HUGH L. CAREY AWARD RECIPIENT
East Harlem Center for Living and Learning
In a world often separated by race, culture and economic opportunity, sports have the power to bring people together. With intrinsic values of teamwork, fairness, discipline and respect, sports can speak to us in a language that unites rather than divides. As Nelson Mandela once said, "Sport can create hope where once there was only despair." Harlem RBI, a unique community-based organization, proves the point.
Founded in 1991 when local volunteers transformed a garbage-strewn lot into two baseball diamonds in East Harlem, New York, Harlem RBI provides inner-city children with opportunities to play, learn and grow through after-school and summer enrichment programs. In 2008, Harlem RBI responded to failing schools by founding DREAM Charter School and, in 2013, by expanding its proven model into the South Bronx.
DREAM Charter School was opened in a temporary space provided by New York City's Department of Education. Recognizing the need for a permanent home, Harlem RBI – with the help of Jonathan Rose Companies, a New York-based real estate company dedicated to revitalizing city neighborhoods –
initiated a visionary public/private partnership that combined Harlem RBI's need for school facilities with the New York City Housing Authority's (NYCHA's) interest in increasing low-income housing.
The resulting East Harlem Center for Living and Learning opened in 2015 and includes a 450-seat public charter school, with 50% of kindergarten seats reserved for students living in NYCHA residences; after-school and summer program space serving more than 1,800 kids each year; 89 units of affordable housing; a revitalized public park and community space; and ongoing job opportunities for local residents and youth.
"Since 2005, 97% of Harlem RBI seniors have graduated high school, 99% have avoided teen pregnancy and 94% have been accepted to college," said Richard Berlin, Executive Director. "By linking baseball, education and social services, the East Harlem Center for Living and Learning is building a community invested in its own future. It's a model that we hope will inspire other underresourced neighborhoods do the same."

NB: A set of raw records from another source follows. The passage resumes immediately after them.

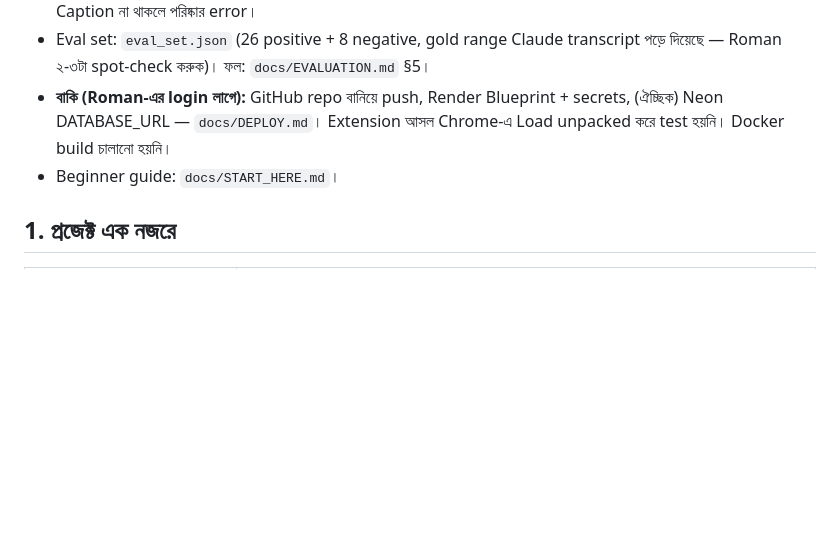
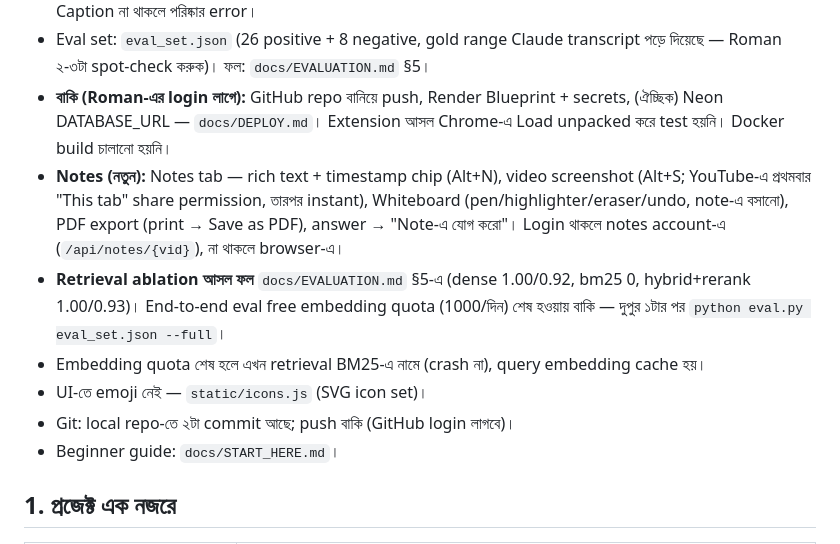
Before and after one commit to MDROMAN0/learning-mate-ai, a Markdown page: HANDOFF.md, the part around the change. Rendered like a GitHub page; blank space fills up the shorter version.

Commit message:
Handoff update
Co-Authored-By: Claude Opus 5.5 <noreply@anthropic.com>

```diff
--- a/HANDOFF.md
+++ b/HANDOFF.md
@@ -24,6 +24,11 @@
 - **Download বন্ধ (default `YT_DOWNLOAD=0`):** caption সরাসরি YouTube থেকে, segment embedded player-এ। Caption না থাকলে পরিষ্কার error।
 - Eval set: `eval_set.json` (26 positive + 8 negative, gold range Claude transcript পড়ে দিয়েছে — Roman ২-৩টা spot-check করুক)। ফল: `docs/EVALUATION.md` §5।
 - **বাকি (Roman-এর login লাগে):** GitHub repo বানিয়ে push, Render Blueprint + secrets, (ঐচ্ছিক) Neon DATABASE_URL — `docs/DEPLOY.md`। Extension আসল Chrome-এ Load unpacked করে test হয়নি। Docker build চালানো হয়নি।
+- **Notes (নতুন):** Notes tab — rich text + timestamp chip (Alt+N), video screenshot (Alt+S; YouTube-এ প্রথমবার "This tab" share permission, তারপর instant), Whiteboard (pen/highlighter/eraser/undo, note-এ বসানো), PDF export (print → Save as PDF), answer → "Note-এ যোগ করো"। Login থাকলে notes account-এ (`/api/notes/{vid}`), না থাকলে browser-এ।
+- **Retrieval ablation আসল ফল** `docs/EVALUATION.md` §5-এ (dense 1.00/0.92, bm25 0, hybrid+rerank 1.00/0.93)। End-to-end eval free embedding quota (1000/দিন) শেষ হওয়ায় বাকি — দুপুর ১টার পর `python eval.py eval_set.json --full`।
+- Embedding quota শেষ হলে এখন retrieval BM25-এ নামে (crash না), query embedding cache হয়।
+- UI-তে emoji নেই — `static/icons.js` (SVG icon set)।
+- Git: local repo-তে ২টা commit আছে; push বাকি (GitHub login লাগবে)।
 - Beginner guide: `docs/START_HERE.md`।
 
 ## 1. প্রজেক্ট এক নজরে
```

Jonathan Rose Companies
New York City Housing Authority
New York City Department of Education
New York, New York